**TASK PROMPT:**
As you look over the data below, please find each line where the word "export" appears, then copy it.

<<<<

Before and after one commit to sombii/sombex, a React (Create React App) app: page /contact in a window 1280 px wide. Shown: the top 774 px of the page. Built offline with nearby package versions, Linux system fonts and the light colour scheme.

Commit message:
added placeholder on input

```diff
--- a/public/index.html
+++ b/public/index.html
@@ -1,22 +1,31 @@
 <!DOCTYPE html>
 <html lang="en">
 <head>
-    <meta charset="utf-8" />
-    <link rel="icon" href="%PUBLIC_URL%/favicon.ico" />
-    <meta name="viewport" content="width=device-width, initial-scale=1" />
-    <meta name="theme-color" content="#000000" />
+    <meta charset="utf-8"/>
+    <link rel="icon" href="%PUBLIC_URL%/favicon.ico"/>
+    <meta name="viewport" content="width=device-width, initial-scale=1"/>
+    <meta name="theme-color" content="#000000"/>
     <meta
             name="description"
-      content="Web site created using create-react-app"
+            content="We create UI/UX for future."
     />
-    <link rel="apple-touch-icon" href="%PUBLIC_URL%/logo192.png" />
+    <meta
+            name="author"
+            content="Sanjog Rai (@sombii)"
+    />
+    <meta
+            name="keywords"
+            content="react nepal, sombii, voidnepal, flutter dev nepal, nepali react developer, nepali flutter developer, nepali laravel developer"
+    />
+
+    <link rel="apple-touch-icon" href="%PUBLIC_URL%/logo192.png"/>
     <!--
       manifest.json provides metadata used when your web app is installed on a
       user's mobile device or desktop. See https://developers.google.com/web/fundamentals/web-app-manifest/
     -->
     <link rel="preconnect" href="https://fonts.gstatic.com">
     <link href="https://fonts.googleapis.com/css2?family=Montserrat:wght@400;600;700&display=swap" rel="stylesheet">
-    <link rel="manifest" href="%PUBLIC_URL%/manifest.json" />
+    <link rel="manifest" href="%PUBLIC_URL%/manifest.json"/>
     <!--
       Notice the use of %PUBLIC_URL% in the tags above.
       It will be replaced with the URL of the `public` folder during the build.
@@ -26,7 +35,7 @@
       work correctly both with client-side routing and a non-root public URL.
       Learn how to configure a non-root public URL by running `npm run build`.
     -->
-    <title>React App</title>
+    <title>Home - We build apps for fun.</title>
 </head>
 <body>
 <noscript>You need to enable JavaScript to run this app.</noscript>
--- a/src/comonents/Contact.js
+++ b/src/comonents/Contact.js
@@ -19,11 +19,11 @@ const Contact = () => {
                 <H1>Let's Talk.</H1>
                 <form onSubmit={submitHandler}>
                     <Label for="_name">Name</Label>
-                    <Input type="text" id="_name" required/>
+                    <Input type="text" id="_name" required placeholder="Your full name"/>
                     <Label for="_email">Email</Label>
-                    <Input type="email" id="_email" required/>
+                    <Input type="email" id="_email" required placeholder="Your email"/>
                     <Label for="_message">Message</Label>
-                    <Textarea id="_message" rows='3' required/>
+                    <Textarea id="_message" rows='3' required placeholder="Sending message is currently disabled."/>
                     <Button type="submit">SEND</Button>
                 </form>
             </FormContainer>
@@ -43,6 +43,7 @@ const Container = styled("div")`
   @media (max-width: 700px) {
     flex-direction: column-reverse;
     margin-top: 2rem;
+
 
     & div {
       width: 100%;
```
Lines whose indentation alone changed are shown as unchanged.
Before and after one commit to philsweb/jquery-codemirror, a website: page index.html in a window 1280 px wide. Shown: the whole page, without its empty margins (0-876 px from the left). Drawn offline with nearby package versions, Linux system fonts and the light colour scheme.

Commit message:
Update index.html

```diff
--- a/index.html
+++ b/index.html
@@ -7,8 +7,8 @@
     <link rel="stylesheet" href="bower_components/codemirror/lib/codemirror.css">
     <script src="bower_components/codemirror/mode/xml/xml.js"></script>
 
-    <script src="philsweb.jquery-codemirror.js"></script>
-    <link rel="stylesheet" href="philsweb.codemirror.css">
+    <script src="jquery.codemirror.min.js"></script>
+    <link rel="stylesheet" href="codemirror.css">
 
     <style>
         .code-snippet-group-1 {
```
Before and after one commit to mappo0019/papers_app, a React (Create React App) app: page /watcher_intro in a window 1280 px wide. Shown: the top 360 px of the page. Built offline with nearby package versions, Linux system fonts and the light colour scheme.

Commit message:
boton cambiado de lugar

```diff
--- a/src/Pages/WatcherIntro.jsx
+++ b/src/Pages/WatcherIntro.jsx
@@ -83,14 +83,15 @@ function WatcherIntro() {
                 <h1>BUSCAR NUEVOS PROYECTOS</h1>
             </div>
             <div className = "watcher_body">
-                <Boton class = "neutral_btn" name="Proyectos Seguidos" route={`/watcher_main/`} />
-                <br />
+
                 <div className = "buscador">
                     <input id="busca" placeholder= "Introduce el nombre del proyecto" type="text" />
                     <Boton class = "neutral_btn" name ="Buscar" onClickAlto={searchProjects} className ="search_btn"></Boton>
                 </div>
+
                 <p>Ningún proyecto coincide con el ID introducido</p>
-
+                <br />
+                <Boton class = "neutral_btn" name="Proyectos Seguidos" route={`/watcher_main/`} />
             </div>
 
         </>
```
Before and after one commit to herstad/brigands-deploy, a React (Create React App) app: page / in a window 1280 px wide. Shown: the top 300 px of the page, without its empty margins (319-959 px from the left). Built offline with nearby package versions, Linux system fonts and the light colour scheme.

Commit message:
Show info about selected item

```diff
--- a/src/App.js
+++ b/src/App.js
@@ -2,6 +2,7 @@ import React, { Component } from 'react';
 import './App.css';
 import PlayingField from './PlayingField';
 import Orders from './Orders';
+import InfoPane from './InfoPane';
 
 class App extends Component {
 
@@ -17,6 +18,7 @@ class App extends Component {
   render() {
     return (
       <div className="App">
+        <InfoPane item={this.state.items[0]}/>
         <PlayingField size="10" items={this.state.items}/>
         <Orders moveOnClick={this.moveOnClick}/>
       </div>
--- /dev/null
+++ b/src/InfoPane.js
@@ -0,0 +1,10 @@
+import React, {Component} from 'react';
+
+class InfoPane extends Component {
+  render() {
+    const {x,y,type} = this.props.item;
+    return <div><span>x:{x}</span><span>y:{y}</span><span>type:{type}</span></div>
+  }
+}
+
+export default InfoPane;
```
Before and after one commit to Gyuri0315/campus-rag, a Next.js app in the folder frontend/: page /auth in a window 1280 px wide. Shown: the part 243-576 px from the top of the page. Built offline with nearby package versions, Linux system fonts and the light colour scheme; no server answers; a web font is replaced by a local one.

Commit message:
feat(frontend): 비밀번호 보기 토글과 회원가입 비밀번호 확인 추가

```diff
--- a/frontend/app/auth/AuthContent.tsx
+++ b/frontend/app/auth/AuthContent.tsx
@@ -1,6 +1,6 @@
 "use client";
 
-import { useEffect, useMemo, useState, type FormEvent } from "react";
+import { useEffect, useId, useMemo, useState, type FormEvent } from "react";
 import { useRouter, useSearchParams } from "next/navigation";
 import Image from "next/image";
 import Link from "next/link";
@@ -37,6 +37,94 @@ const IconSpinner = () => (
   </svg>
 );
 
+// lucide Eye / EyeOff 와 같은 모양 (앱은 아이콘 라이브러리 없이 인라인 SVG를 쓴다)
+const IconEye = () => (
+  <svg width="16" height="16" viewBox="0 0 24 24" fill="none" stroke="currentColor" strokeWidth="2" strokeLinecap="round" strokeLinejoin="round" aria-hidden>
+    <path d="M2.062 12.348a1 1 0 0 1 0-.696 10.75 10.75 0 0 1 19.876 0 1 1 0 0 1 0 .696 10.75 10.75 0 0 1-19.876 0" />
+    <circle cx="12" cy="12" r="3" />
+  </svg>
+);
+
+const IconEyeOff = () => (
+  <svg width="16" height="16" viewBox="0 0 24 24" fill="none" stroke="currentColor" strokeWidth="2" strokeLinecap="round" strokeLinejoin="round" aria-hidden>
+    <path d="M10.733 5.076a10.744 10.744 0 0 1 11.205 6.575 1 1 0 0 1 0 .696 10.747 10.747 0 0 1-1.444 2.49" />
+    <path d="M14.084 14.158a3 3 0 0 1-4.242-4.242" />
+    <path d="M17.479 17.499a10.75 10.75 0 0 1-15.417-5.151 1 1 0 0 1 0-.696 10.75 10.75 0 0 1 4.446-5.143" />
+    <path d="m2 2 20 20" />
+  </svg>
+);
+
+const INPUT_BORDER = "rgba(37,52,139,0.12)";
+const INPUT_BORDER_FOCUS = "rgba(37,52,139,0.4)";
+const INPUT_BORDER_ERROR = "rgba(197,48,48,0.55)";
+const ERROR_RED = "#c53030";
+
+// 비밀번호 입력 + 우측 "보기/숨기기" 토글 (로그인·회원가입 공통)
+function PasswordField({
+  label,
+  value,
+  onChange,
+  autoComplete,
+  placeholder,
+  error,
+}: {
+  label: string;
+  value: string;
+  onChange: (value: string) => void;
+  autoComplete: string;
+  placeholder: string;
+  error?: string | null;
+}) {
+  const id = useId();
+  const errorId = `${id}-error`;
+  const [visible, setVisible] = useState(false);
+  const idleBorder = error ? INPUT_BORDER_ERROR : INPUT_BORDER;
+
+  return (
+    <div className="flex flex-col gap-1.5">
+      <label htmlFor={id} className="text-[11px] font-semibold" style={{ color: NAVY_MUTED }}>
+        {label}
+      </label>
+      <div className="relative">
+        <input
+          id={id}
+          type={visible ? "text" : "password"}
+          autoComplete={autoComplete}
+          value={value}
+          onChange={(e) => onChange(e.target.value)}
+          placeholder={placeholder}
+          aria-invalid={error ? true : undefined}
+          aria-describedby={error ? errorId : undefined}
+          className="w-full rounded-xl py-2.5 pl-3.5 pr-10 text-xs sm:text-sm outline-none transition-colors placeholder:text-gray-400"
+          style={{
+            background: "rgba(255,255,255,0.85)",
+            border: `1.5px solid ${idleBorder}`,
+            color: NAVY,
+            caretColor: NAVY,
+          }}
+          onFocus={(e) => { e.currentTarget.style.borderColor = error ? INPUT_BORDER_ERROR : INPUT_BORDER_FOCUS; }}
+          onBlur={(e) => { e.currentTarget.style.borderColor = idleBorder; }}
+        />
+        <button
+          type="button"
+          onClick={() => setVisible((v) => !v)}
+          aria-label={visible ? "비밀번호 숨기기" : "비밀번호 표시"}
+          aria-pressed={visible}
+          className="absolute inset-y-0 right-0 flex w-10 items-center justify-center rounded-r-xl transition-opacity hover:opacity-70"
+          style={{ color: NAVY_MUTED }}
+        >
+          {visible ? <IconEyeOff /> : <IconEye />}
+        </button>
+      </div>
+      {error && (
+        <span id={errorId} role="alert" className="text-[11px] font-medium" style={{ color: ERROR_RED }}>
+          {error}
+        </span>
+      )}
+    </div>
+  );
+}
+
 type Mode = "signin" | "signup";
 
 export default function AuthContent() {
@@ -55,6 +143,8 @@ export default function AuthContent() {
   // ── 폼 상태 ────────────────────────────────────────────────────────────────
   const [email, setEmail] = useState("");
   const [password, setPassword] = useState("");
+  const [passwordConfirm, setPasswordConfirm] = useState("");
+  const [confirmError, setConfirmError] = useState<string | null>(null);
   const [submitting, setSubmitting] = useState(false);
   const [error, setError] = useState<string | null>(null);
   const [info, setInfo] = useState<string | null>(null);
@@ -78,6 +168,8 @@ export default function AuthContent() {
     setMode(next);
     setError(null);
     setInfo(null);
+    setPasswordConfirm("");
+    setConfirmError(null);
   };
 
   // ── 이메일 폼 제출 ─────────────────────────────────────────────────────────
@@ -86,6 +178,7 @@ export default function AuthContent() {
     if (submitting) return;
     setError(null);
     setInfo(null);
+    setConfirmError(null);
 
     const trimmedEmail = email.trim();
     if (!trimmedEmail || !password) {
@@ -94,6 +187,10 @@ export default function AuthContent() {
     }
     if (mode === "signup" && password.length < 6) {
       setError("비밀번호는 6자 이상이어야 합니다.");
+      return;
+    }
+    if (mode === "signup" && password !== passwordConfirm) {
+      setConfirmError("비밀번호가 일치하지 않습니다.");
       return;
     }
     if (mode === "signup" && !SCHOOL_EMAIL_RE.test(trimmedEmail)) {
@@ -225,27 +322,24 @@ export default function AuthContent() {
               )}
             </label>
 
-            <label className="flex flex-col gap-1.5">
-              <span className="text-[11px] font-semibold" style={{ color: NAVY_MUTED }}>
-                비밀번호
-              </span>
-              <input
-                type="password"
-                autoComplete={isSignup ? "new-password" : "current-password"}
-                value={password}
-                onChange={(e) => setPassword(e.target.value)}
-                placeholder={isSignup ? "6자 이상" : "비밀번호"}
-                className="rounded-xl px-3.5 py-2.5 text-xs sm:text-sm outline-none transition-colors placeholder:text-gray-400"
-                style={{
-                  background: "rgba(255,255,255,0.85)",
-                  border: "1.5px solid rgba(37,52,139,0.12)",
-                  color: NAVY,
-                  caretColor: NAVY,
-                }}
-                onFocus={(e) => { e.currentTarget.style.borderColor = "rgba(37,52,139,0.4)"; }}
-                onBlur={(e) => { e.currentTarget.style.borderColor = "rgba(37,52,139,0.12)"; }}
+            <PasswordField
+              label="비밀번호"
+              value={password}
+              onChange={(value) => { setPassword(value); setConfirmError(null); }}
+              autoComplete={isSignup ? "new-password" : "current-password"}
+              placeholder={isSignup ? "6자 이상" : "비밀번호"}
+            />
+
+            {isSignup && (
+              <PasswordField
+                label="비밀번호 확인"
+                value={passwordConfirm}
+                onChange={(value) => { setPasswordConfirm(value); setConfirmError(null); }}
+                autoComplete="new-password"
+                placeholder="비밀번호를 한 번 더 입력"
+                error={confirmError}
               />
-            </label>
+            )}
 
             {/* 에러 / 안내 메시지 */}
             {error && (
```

>>>>

**RESULT:**
+export default InfoPane;
 export default function AuthContent() {
@@ -55,6 +143,8 @@ export default function AuthContent() {
@@ -78,6 +168,8 @@ export default function AuthContent() {
@@ -86,6 +178,7 @@ export default function AuthContent() {
@@ -94,6 +187,10 @@ export default function AuthContent() {
@@ -225,27 +322,24 @@ export default function AuthContent() {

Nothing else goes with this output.